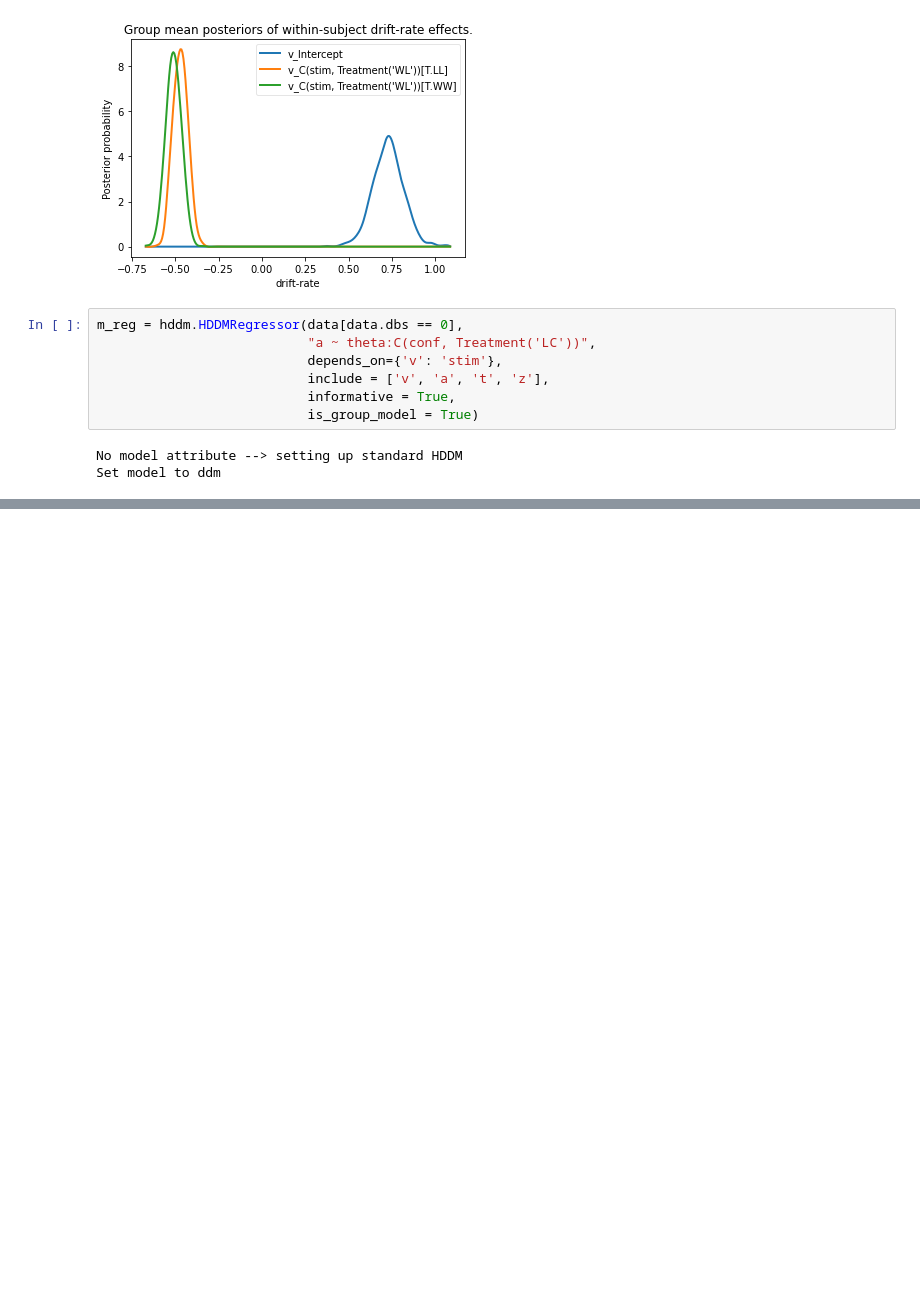
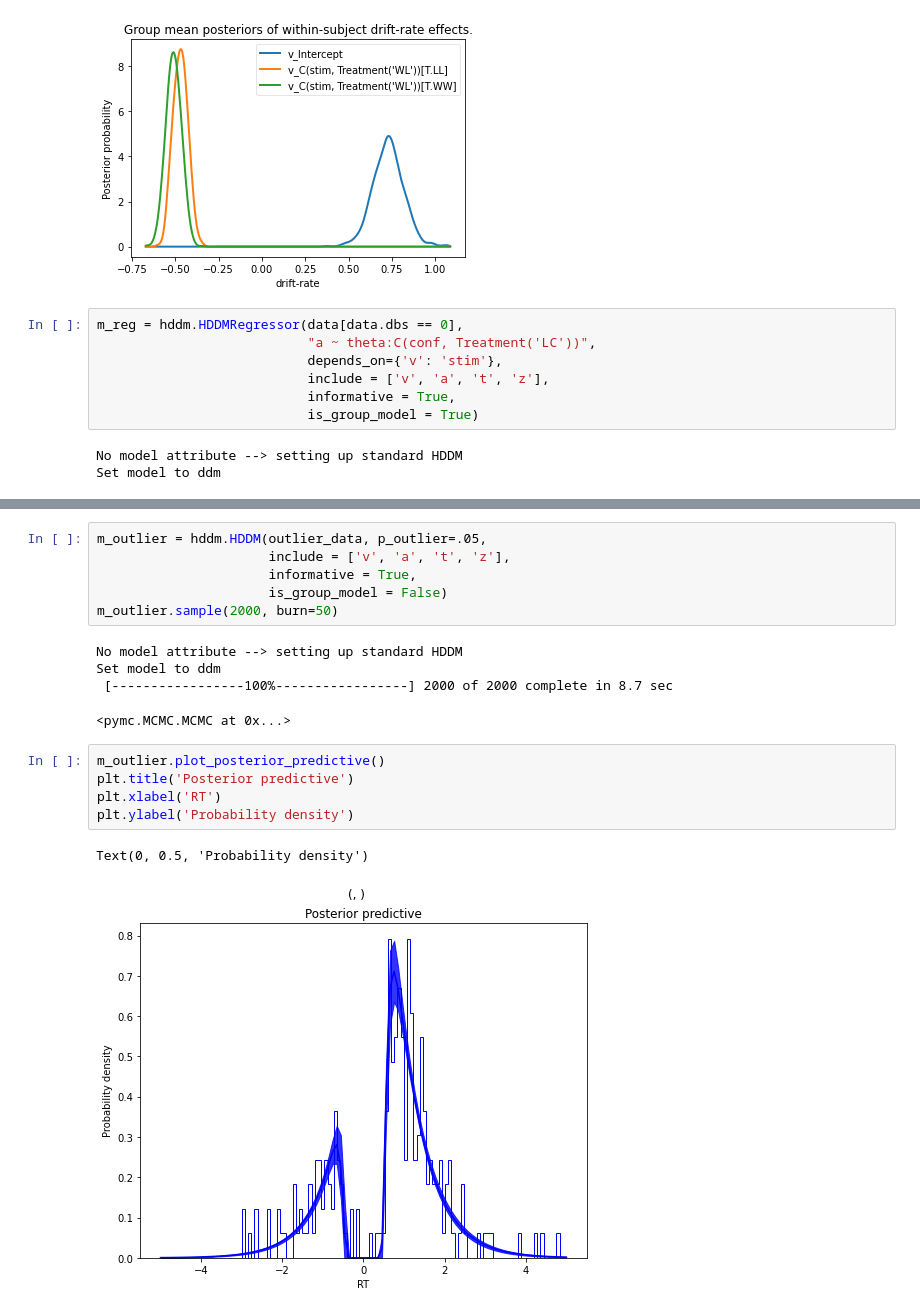
Before and after one commit to zenkavi/IntroToHDDM, a Jupyter notebook: Basic_HDDM_Tutorial.ipynb, the cells around one changed output, grey strips where cells are left out. Saved outputs shown, nothing was run; the diff lists cells and outputs as text; blank space fills up the shorter version.

```diff
--- a/Basic_HDDM_Tutorial.ipynb
+++ b/Basic_HDDM_Tutorial.ipynb
@@ -227,0 +264,19 @@ m_reg.sample(2000, burn=100)
+# %%
+m_outlier = hddm.HDDM(outlier_data, p_outlier=.05,
+                      include = ['v', 'a', 't', 'z'],
+                      informative = True,
+                      is_group_model = False)
+m_outlier.sample(2000, burn=50)
+# %% [output]
+No model attribute --> setting up standard HDDM
+Set model to ddm
+ [-----------------100%-----------------] 2000 of 2000 complete in 8.7 sec
+<pymc.MCMC.MCMC at 0x...>
+# %%
+m_outlier.plot_posterior_predictive()
+plt.title('Posterior predictive')
+plt.xlabel('RT')
+plt.ylabel('Probability density')
+# %% [output]
+Text(0, 0.5, 'Probability density')
+[figure, added]
```
Also changed, not shown: parts of 5 cells of this notebook.
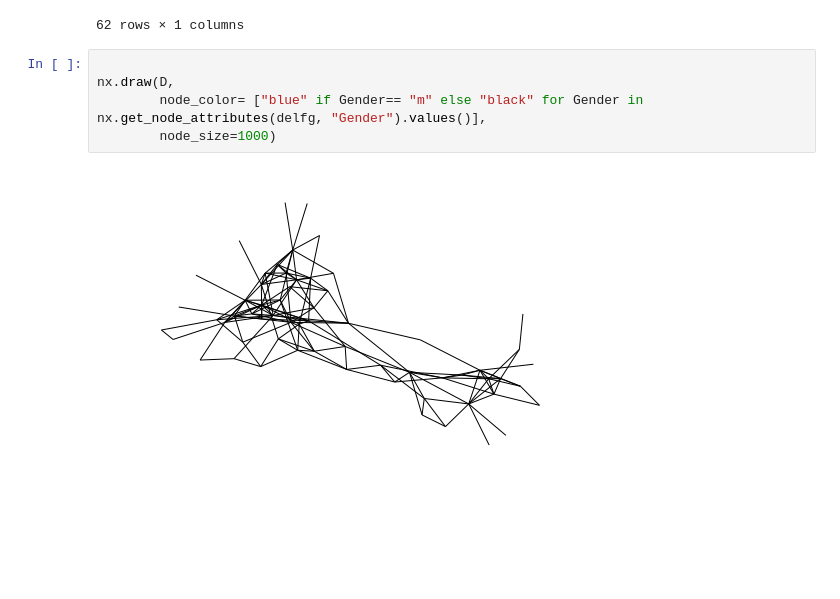
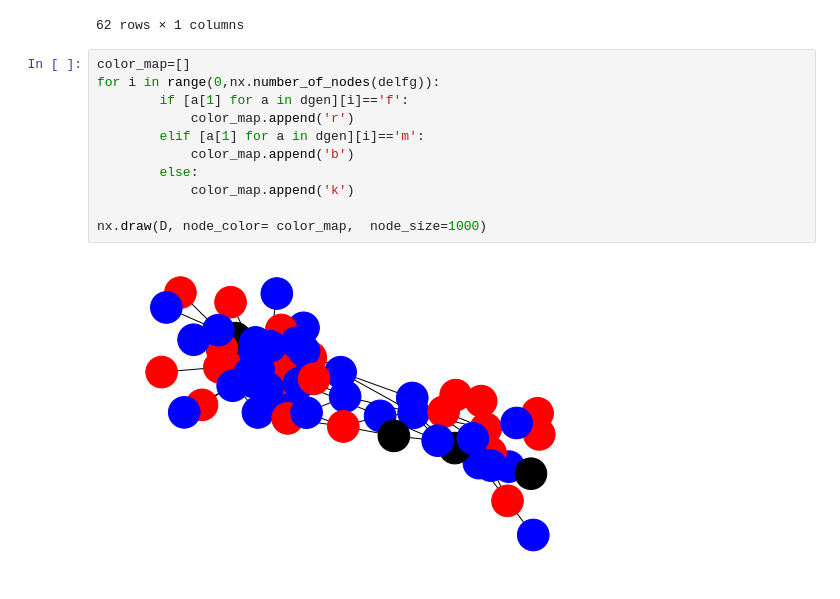
Before and after one commit to leialorenzo/Redes, a Jupyter notebook: TP1.ipynb, the cells around one changed output. Saved outputs shown, nothing was run; the diff lists cells and outputs as text; blank space fills up the shorter version.

Commit message:
colores!

```diff
--- a/TP1.ipynb
+++ b/TP1.ipynb
@@ -182,10 +153,16 @@ ng
 | Notch | m |
 | TR88 | f |
 62 rows × 1 columns
-# %%
-
-nx.draw(D,
-        node_color= ["blue" if Gender== "m" else "black" for Gender in nx.get_node_attributes(delfg, "Gender").values()],
-        node_size=1000)
-# %% [output]
-[figure, removed]
+# %%
+color_map=[]
+for i in range(0,nx.number_of_nodes(delfg)):
+        if [a[1] for a in dgen][i]=='f':
+            color_map.append('r')
+        elif [a[1] for a in dgen][i]=='m':
+            color_map.append('b')
+        else:
+            color_map.append('k')
+
+nx.draw(D, node_color= color_map,  node_size=1000)
+# %% [output]
+[figure, added]
```
Also changed, not shown: parts of 2 cells of this notebook.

※ ※ ※

▸ Work order: Return all lines in the entries above that carry the word "fills".

▸ Task result:
Before and after one commit to zenkavi/IntroToHDDM, a Jupyter notebook: Basic_HDDM_Tutorial.ipynb, the cells around one changed output, grey strips where cells are left out. Saved outputs shown, nothing was run; the diff lists cells and outputs as text; blank space fills up the shorter version.
Before and after one commit to leialorenzo/Redes, a Jupyter notebook: TP1.ipynb, the cells around one changed output. Saved outputs shown, nothing was run; the diff lists cells and outputs as text; blank space fills up the shorter version.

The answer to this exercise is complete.